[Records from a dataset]
╭──
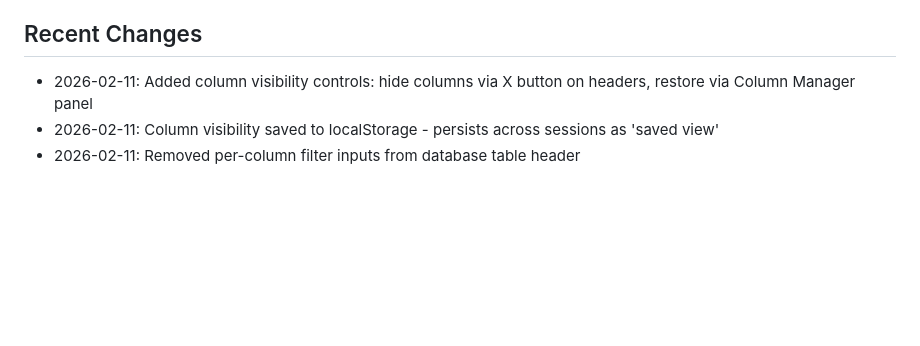
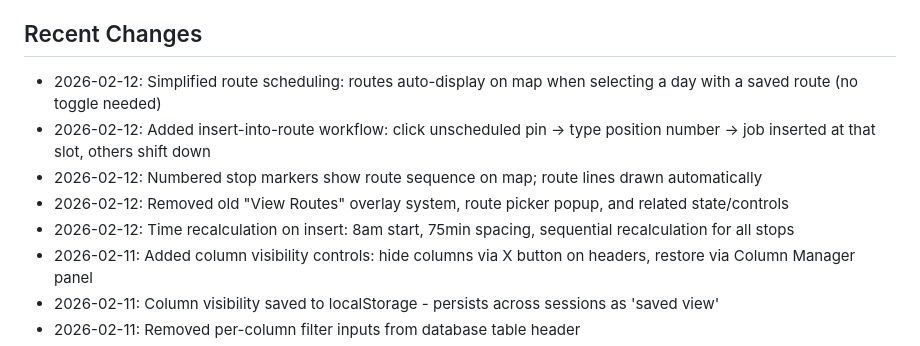
Before and after one commit to uxvoss23/Mickey40hands, a Markdown page: replit.md, the part around the change. Drawn GitHub-style; blank space fills up the shorter version.

Commit message:
Improve route scheduling to automatically display routes and allow insertion
Simplify route scheduling by automatically displaying routes on the map when a day with a saved route is selected. Implement an insert-into-route workflow where users can click an unscheduled pin, type a position number to insert the job into an existing route, and have subsequent stops automatically reordered and times recalculated. Remove obsolete UI elements related to route viewing and controls.

Replit-Commit-Author: Agent
Replit-Commit-Session-Id: 0577961c-6114-4f40-bedf-a02ea3fda58a
Replit-Commit-Checkpoint-Type: full_checkpoint
Replit-Commit-Event-Id: 9de9a4eb-28d8-45f4-8eab-4270635befd5
Replit-Commit-Screenshot-Url: https://storage.googleapis.com/screenshot-production-us-central1/6500e03b-00a6-4150-ba8a-0ac33720e4d4/0577961c-6114-4f40-bedf-a02ea3fda58a/pi9djbk
Replit-Helium-Checkpoint-Created: true

```diff
--- a/replit.md
+++ b/replit.md
@@ -83,6 +83,11 @@ A single-page web application for customer relationship management with map-base
 - Database: PostgreSQL (auto-migrates on startup)
 
 ## Recent Changes
+- 2026-02-12: Simplified route scheduling: routes auto-display on map when selecting a day with a saved route (no toggle needed)
+- 2026-02-12: Added insert-into-route workflow: click unscheduled pin → type position number → job inserted at that slot, others shift down
+- 2026-02-12: Numbered stop markers show route sequence on map; route lines drawn automatically
+- 2026-02-12: Removed old "View Routes" overlay system, route picker popup, and related state/controls
+- 2026-02-12: Time recalculation on insert: 8am start, 75min spacing, sequential recalculation for all stops
 - 2026-02-11: Added column visibility controls: hide columns via X button on headers, restore via Column Manager panel
 - 2026-02-11: Column visibility saved to localStorage - persists across sessions as 'saved view'
 - 2026-02-11: Removed per-column filter inputs from database table header
```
╰──
**EXERCISE DESCRIPTION**
Which lines above include the word "visibility"? Return each one.

**ANSWER TO THIS TASK**
 - 2026-02-11: Added column visibility controls: hide columns via X button on headers, restore via Column Manager panel
 - 2026-02-11: Column visibility saved to localStorage - persists across sessions as 'saved view'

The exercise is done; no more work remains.